I’VE COMPLAINED A LOT about winter recently. Both here and in conversation. I’m not alone. Ask almost any Minnesotan (except my friend Jackie) if they are weary of winter and the answer will be a resounding yes.
Clearing snow is a seemingly endless task. Here Randy works to clear the sidewalk.
The record-breaking snow of February pushed us all to that brink of winter weariness. The endless snow removal, plans canceled by weather, difficult driving conditions, schools closed, brutal temps and winds, and much more combine to make this a challenging winter.
A view of Willow Street, an arterial street running past our Faribault home.
We need a break. Not everyone has the ability, financial or otherwise, to escape to a warmer place.
Another view of the snow piled at the end of our driveway.
If I was 50 years younger, my attitude likely would differ. As a child, I embraced winter on the southwestern Minnesota prairie, playing for endless hours atop mountainous, rock-hard snowdrifts and racing across towering snow piles. Sledding and skating. And in between, farm chores, which were finger-numbing cold in winter. Not fun, really, but necessary for our financial survival.
The narrow snow banked pathway to our front door.
Randy finally decided just to leave the ladder outside, leaning here against the garage. He’s been on the garage and house roofs twice to shovel off the snow.
Time warp to today, to adulthood. Snow no longer represents fun. It represents work. Randy has handled the bulk of snow removal using our ancient (I term it Noah’s ark) snowblower. But some shoveling still needs to be done in areas like the roof, front steps and walk.

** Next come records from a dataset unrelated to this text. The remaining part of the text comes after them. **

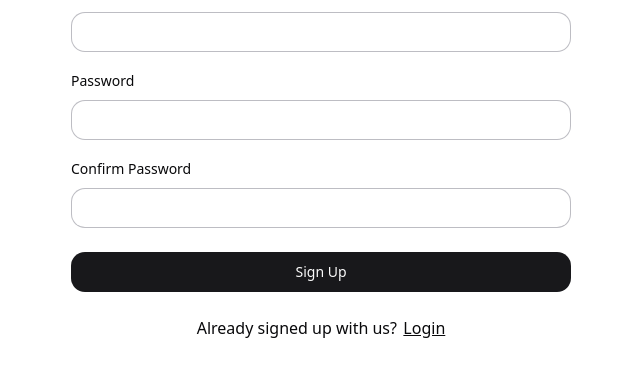
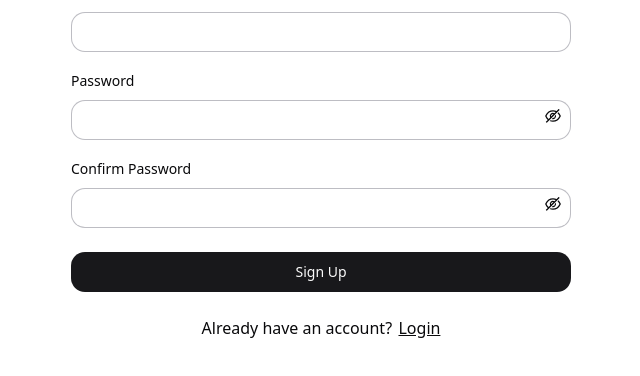
Before and after one commit to alghaibb/al-haya, a React (Vite) app in the folder client/: page /signup in a window 1280 px wide. Shown: the part 284-660 px from the top of the page, without its empty margins (319-959 px from the left). Built offline with nearby package versions, Linux system fonts and the light colour scheme.

Commit message:
Add toggle password visibility and loading spinner to Signup form

```diff
--- a/client/package.json
+++ b/client/package.json
@@ -17,6 +17,7 @@
     "@radix-ui/react-label": "^2.0.2",
     "@radix-ui/react-slot": "^1.0.2",
     "@radix-ui/react-toast": "^1.1.5",
+    "antd": "^5.13.2",
     "class-variance-authority": "^0.7.0",
     "clsx": "^2.1.0",
     "graphql": "^16.8.1",
--- a/client/src/App.tsx
+++ b/client/src/App.tsx
@@ -7,6 +7,7 @@ import {
 } from "@apollo/client";
 import { setContext } from "@apollo/client/link/context";
 import { Outlet } from "react-router-dom";
+import { Toaster } from "./components/ui/toaster";
 
 // Construct our main GraphQL API endpoint
 const httpLink = createHttpLink({
@@ -39,6 +40,7 @@ function App() {
     <ApolloProvider client={client}>
       <main>
         <Outlet />
+        <Toaster />
       </main>
     </ApolloProvider>
   );
--- /dev/null
+++ b/client/src/components/LoadingSpinner/index.tsx
@@ -0,0 +1,7 @@
+import "./spinner.style.css";
+
+const loadingSpinner = () => {
+  return <div className="loadingSpinner"></div>;
+};
+
+export default loadingSpinner;
--- /dev/null
+++ b/client/src/components/LoadingSpinner/spinner.style.css
@@ -0,0 +1,18 @@
+.loadingSpinner {
+  border: 4px solid rgba(0, 0, 0, 0.1);
+  width: 24px;
+  height: 24px;
+  border-radius: 50%;
+  border-left-color: #09f;
+
+  animation: spin 1s ease infinite;
+}
+
+@keyframes spin {
+  0% {
+    transform: rotate(0deg);
+  }
+  100% {
+    transform: rotate(360deg);
+  }
+}
--- a/client/src/pages/signup/form.style.css
+++ b/client/src/pages/signup/form.style.css
@@ -35,9 +35,24 @@
   margin-top: 0.5rem;
 }
 
+.form-item {
+  position: relative;
+}
+
+.form-item button {
+  position: absolute;
+  right: 10px;
+  top: 55%;
+  transform: translateY(-50%);
+  background: none;
+  border: none;
+  cursor: pointer;
+}
+
 @media screen and (max-width: 768px) {
   .signupForm {
     max-width: 400px;
     padding: 0 20px;
+    margin-top: 2.5rem;
   }
 }
--- a/client/src/pages/signup/index.tsx
+++ b/client/src/pages/signup/index.tsx
@@ -1,7 +1,7 @@
 /* eslint-disable @typescript-eslint/no-unused-vars */
 /* eslint-disable @typescript-eslint/ban-ts-comment */
 // @ts-expect-error
-import React, { useState } from "react";
+import React, { useEffect, useState } from "react";
 import { Link } from "react-router-dom";
 
 import { useMutation } from "@apollo/client";
@@ -21,10 +21,12 @@ import {
 } from "@/components/ui/form";
 import { Button } from "@/components/ui/button";
 import { Input } from "@/components/ui/input";
+import { useToast } from "@/components/ui/use-toast";
 
-import AuthService from "../../utils/auth";
+import { EyeInvisibleOutlined, EyeOutlined } from "@ant-design/icons";
 
 import "./form.style.css";
+import LoadingSpinner from "../../components/LoadingSpinner";
 
 const formSchema = z
   .object({
@@ -51,7 +53,14 @@ const formSchema = z
 type FormDataType = z.infer<typeof formSchema>;
 
 const Signup = () => {
-  const [register, { data, loading, error }] = useMutation(REGISTER_USER);
+  // useState hooks
+  const [register, { loading, error }] = useMutation(REGISTER_USER);
+  const [showLoader, setShowLoader] = useState(false);
+  // State for toggling password visibility
+  const [showPassword, setShowPassword] = useState(false);
+  const [showConfirmPassword, setShowConfirmPassword] = useState(false);
+
+  const { toast } = useToast();
 
   const form = useForm<z.infer<typeof formSchema>>({
     resolver: zodResolver(formSchema),
@@ -64,6 +73,7 @@ const Signup = () => {
   });
 
   const handleFormSubmit = async (formData: FormDataType) => {
+    setShowLoader(true);
     try {
       const res = await register({
         variables: {
@@ -74,13 +84,48 @@ const Signup = () => {
         },
       });
 
-      if (res.data.register.token) {
-        AuthService.login(res.data.login.token);
+      if (res.data && res.data.register && res.data.register.token) {
+        // Delay the toast message for 3 seconds
+        setTimeout(() => {
+          // Show a success toast message
+          toast({
+            title: "Registration Successful",
+            description: "You have been successfully registered!",
+          });
+        }, 2000);
+
+        // Redirect the user to the login page or perform other actions here
+      } else {
+        // Handle the case where the response structure is unexpected
+        console.error("Unexpected response structure:", res.data);
+        // Show a single error toast message for unexpected errors
+        toast({
+          title: "Registration Failed",
+          description:
+            "An error occurred during registration. Please try again.",
+          variant: "destructive",
+        });
       }
     } catch (error) {
       console.error("Registration error:", error);
+      // Show a single error toast message for network or server errors
+      toast({
+        title: "Registration Failed",
+        description: "An error occurred during registration. Please try again.",
+        variant: "destructive",
+      });
     }
+
+    // Delay for 3 seconds before deactivating the loader and showing the form again and delay toast message for 3 seconds
+    setTimeout(() => {
+      setShowLoader(false);
+    }, 2000);
   };
+
+  // Toggle functions
+  const togglePasswordVisibility = () => setShowPassword(!showPassword);
+  const toggleConfirmPasswordVisibility = () =>
+    setShowConfirmPassword(!showConfirmPassword);
 
   return (
     <div className="signupContainer">
@@ -97,13 +142,18 @@ const Signup = () => {
                 <FormItem>
                   <FormLabel>Full Name</FormLabel>
                   <FormControl>
-                    <Input {...field} />
+                    <Input
+                      {...field}
+                      type="name"
+                      disabled={loading || showLoader}
+                    />
                   </FormControl>
                   <FormMessage />
                 </FormItem>
               );
             }}
           ></FormField>
+
           <FormField
             control={form.control}
             name="email"
@@ -112,7 +162,11 @@ const Signup = () => {
                 <FormItem>
                   <FormLabel>Your email</FormLabel>
                   <FormControl>
-                    <Input {...field} />
+                    <Input
+                      {...field}
+                      type="email"
+                      disabled={loading || showLoader}
+                    />
                   </FormControl>
                   <FormMessage />
                 </FormItem>
@@ -124,39 +178,67 @@ const Signup = () => {
             name="password"
             render={({ field }) => {
               return (
-                <FormItem>
+                <FormItem className="form-item">
                   <FormLabel>Password</FormLabel>
                   <FormControl>
-                    <Input {...field} type="password" />
+                    <Input
+                      {...field}
+                      type={showPassword ? "text" : "password"}
+                      disabled={loading || showLoader}
+                    />
                   </FormControl>
+                  <button onClick={togglePasswordVisibility} type="button">
+                    {/* Replace with an eye/eye-off icon */}
+                    {showPassword ? <EyeOutlined /> : <EyeInvisibleOutlined />}
+                  </button>
                   <FormMessage />
                 </FormItem>
               );
             }}
           ></FormField>
+
           <FormField
             control={form.control}
             name="confirmPassword"
             render={({ field }) => {
               return (
-                <FormItem>
+                <FormItem className="form-item">
                   <FormLabel>Confirm Password</FormLabel>
                   <FormControl>
-                    <Input {...field} type="password" />
+                    <Input
+                      {...field}
+                      type={showConfirmPassword ? "text" : "password"}
+                      disabled={loading || showLoader}
+                    />
                   </FormControl>
+                  <button
+                    onClick={toggleConfirmPasswordVisibility}
+                    type="button"
+                  >
+                    {showConfirmPassword ? (
+                      <EyeOutlined />
+                    ) : (
+                      <EyeInvisibleOutlined />
+                    )}
+                  </button>
                   <FormMessage />
                 </FormItem>
               );
             }}
           ></FormField>
-          <Button type="submit" className="signupBtn" disabled={loading}>
-            Sign Up
+
+          <Button
+            type="submit"
+            className="signupBtn"
+            disabled={loading || showLoader}
+          >
+            {showLoader ? <LoadingSpinner /> : "Sign Up"}
           </Button>
 
           {error && <p className="error-text">{error.message}</p>}
 
           <p>
-            Already signed up with us?
+            Already have an account?
             <Link to="/login">
               <span>Login</span>
             </Link>
```
Also changed, not shown: client/src/components/ui/toast.tsx (+26 -26 lines), 1 other file (tests, documents, lock files or other folders).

You can barely see Randy’s head over the snow piled at the end of our sidewalk.
Shoveling the snow wall built by the city snowplow at the end of the sidewalk.
And when the snowplow pushes snow into the end of the sidewalk or driveway, the snow often needs to be sliced apart for the snowblower to chomp through the snow wall. Randy and I sometimes work in tandem on that task, me working the shovel.
Finally, through the snow wall and moving down the sidewalk.
The snow piles have reached such a height now that when Randy blows the snow, it won’t even go over the tops of some snow mounds.
The sidewalk past our house cleared of snow Sunday afternoon.
On Sunday afternoon I grabbed my Canon DSLR and shot some images of my neighborhood, including our home, to try and give you a perspective on the height of the snow. All the while I did this, I remained cognizant of ice. The last thing I need is to slip and break another bone.
Another look at my neighborhood Sunday afternoon, February 24, 2019.
I’d say enjoy the photos. But that seems a ridiculous statement. Rather, appreciate the documentation of what has been an especially notable and memorable winter in southern Minnesota.
FOR ANOTHER photo view of snow in southeastern Minnesota, click here to see images from my friend Greg at Almost Iowa. He’s an incredible writer with a great sense of humor. He lives in the country near the Minnesota-Iowa border.
Then click here to view photos by my friend Jackie from Rochester. She’s the Jackie referenced in my opening paragraph. Jackie loves winter. I mean really really loves winter. She’s a talented photographer and does a great job of documenting the blizzard in Rochester, one of the hardest hit areas.
© Copyright 2019 Audrey Kletscher Helbling